What to work on:
Search the material for the word "folding" and copy every line in which it occurs.

** Opening Data provided block **

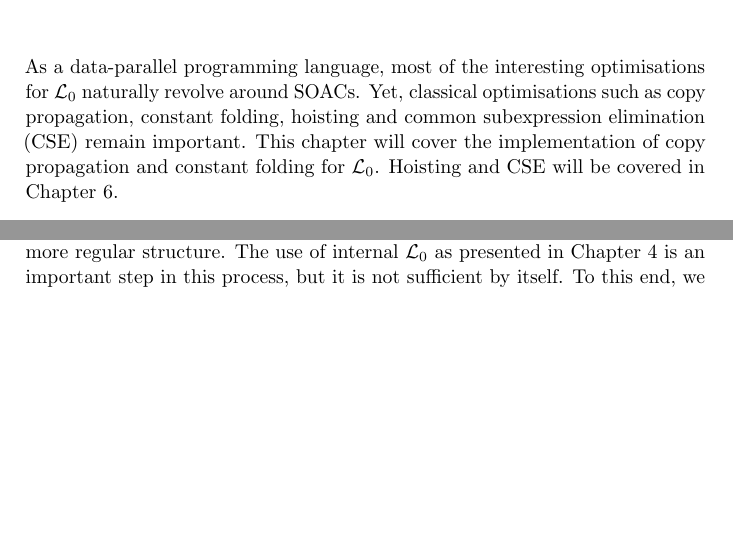
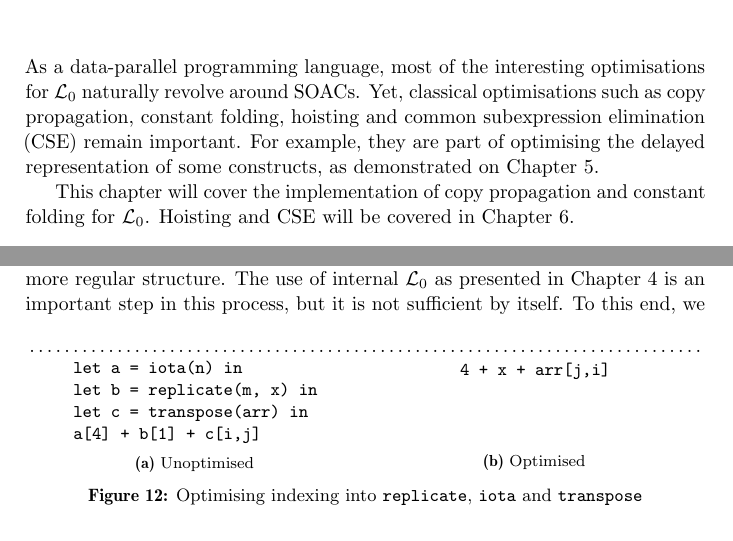
Before and after one commit to Athas/thesis, a LaTeX thesis (tex/thesis.tex, which reads tex/first-order-optimisations.tex): two parts of page 38 of 110, joined at a grey line, cut so that both start at the same text, the shorter picture padded with empty space. Compiled offline with pdfLaTeX.

Commit message:
</thesis>

```diff
--- a/tex/first-order-optimisations.tex
+++ b/tex/first-order-optimisations.tex
@@ -5,9 +5,38 @@ As a data-parallel programming language, most of the interesting
 optimisations for \LO{} naturally revolve around SOACs.  Yet,
 classical optimisations such as copy propagation, constant folding,
 hoisting and common subexpression elimination (CSE) remain important.
+For example, they are part of optimising the delayed representation of
+some constructs, as demonstrated on
+\cref{fig:delayed-replicate-iota-index}.
+
 This chapter will cover the implementation of copy propagation and
 constant folding for \LO{}.  Hoisting and CSE will be covered in
 \cref{chap:rebinder}.
+
+\begin{figure}
+\begin{subfigure}[bt]{0.5\textwidth}
+\centering
+\begin{bcolorcode}
+let a = iota(n) in
+let b = replicate(m, x) in
+let c = transpose(arr) in
+a[4] + b[1] + c[i,j]
+\end{bcolorcode}
+\caption{Unoptimised}
+\end{subfigure}%
+\begin{subfigure}[bt]{0.5\textwidth}
+\centering
+\begin{bcolorcode}
+4 + x + arr[j,i]
+
+
+
+\end{bcolorcode}
+\caption{Optimised}
+\end{subfigure}%
+\label{fig:delayed-replicate-iota-index}
+\caption{Optimising indexing into \texttt{replicate}, \texttt{iota} and \texttt{transpose}}
+\end{figure}
 
 \section{Inlining}
 
```
Also changed, not shown: tex/abstract.tex (+2 -2 lines), tex/bibliography.bib (+1 -1 lines), tex/conclusions.tex (+1 -1 lines), tex/hindrance-removal.tex (+10 -10 lines), tex/optimisation-results.tex (+4 -4 lines).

** Closing Data provided block **

Exercise output:
 classical optimisations such as copy propagation, constant folding,
 constant folding for \LO{}.  Hoisting and CSE will be covered in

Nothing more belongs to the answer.